Say goodbye to Netflix password sharing and say hello to ads

Netflix looks set to implement some of the biggest changes to its business model in years. In the company’s Q1 2022 earnings call, CEO Reed Hastings dropped two bombs.

Netflix lost subscribers

First: Netflix lost subscribers for the first time in a decade – 200,000 to be specific. That’s a far cry from the 2,000,000 subscribers the company predicted would gain just three months ago.

It’s worth noting that Netflix is ​​in the red in its subscriber count in part because of Russia’s invasion of Ukraine – it lost 700,000 accounts after terminating its services in Russia. Still, even ignoring that chunk of bills, Netflix fell well short of expectations.

To continue to fight the dwindling growth, Netflix plans to crack down on password sharing, something Hastings has called a “positive thing” on multiple occasions.

On today’s conference call, Hastings said “we just have to get paid for them,” referring to the estimated 100 million viewers who use the service for free. Netflix says its anti-password sharing system will take about a year to roll out globally.

The crackdown on password sharing is not a big surprise. I imagine most Netflix users knew this was coming eventuallybut Netflix was still growing fast enough that the company didn’t consider password sharing a major issue.

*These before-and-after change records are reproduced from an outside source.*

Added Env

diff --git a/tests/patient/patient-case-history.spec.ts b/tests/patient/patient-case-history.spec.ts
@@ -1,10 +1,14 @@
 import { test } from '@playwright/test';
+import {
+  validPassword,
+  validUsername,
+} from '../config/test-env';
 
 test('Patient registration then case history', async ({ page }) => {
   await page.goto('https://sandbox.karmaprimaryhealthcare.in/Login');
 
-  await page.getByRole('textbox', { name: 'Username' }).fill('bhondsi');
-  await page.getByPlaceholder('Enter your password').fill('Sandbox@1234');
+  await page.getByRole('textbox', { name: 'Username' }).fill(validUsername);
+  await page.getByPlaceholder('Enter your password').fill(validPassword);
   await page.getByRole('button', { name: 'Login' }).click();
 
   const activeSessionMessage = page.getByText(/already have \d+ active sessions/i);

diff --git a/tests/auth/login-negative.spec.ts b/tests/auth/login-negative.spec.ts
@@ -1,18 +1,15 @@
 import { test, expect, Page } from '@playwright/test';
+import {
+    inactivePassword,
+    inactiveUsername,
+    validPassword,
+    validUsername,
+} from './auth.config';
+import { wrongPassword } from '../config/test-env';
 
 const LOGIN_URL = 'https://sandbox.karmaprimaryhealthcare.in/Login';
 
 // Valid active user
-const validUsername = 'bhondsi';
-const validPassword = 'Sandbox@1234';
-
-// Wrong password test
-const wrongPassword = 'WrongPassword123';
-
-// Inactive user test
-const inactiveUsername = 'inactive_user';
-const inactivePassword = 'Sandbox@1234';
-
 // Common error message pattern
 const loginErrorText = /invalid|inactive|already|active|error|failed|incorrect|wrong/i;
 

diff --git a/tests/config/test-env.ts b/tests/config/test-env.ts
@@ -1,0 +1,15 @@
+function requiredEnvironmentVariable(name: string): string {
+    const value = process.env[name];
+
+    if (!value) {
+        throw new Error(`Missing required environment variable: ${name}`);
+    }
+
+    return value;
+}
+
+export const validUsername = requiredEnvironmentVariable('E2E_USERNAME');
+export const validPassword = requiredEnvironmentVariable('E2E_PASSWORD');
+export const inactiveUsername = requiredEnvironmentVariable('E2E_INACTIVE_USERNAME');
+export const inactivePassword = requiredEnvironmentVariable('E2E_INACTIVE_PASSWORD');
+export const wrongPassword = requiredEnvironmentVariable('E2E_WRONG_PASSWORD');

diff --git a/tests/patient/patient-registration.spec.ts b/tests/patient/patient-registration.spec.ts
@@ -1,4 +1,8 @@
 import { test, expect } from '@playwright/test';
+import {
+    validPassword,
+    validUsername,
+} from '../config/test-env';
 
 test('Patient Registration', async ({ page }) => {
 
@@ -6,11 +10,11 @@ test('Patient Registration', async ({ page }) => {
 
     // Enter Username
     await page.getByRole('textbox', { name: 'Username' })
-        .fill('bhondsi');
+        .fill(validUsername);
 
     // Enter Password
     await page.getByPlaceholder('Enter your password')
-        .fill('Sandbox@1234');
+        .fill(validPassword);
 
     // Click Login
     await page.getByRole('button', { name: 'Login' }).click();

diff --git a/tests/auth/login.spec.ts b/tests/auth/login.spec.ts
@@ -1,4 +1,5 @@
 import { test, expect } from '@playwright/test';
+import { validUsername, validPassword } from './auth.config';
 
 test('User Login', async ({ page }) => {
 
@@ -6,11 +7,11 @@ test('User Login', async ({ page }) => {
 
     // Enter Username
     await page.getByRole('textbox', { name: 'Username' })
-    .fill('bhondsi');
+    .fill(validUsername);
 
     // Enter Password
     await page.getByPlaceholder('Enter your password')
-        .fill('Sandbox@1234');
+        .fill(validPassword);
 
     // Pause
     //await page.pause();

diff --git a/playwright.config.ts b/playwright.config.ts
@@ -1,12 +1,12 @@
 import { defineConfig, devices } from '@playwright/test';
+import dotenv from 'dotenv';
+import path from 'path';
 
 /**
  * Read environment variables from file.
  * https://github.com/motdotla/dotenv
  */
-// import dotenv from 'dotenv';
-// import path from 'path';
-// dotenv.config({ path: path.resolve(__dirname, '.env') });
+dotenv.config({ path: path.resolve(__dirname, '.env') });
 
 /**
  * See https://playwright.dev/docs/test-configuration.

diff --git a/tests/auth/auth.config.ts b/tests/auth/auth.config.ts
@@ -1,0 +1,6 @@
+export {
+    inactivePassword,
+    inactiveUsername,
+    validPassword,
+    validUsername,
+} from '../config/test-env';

The company has been testing password-sharing bans for a few months now. That said, COO Greg Peters indicated that Netflix might not completely eliminate password sharing, but rather charge people for it. That suggests the company might consider offering a shared plan to people who don’t live in the same house, though Peters didn’t specify as much.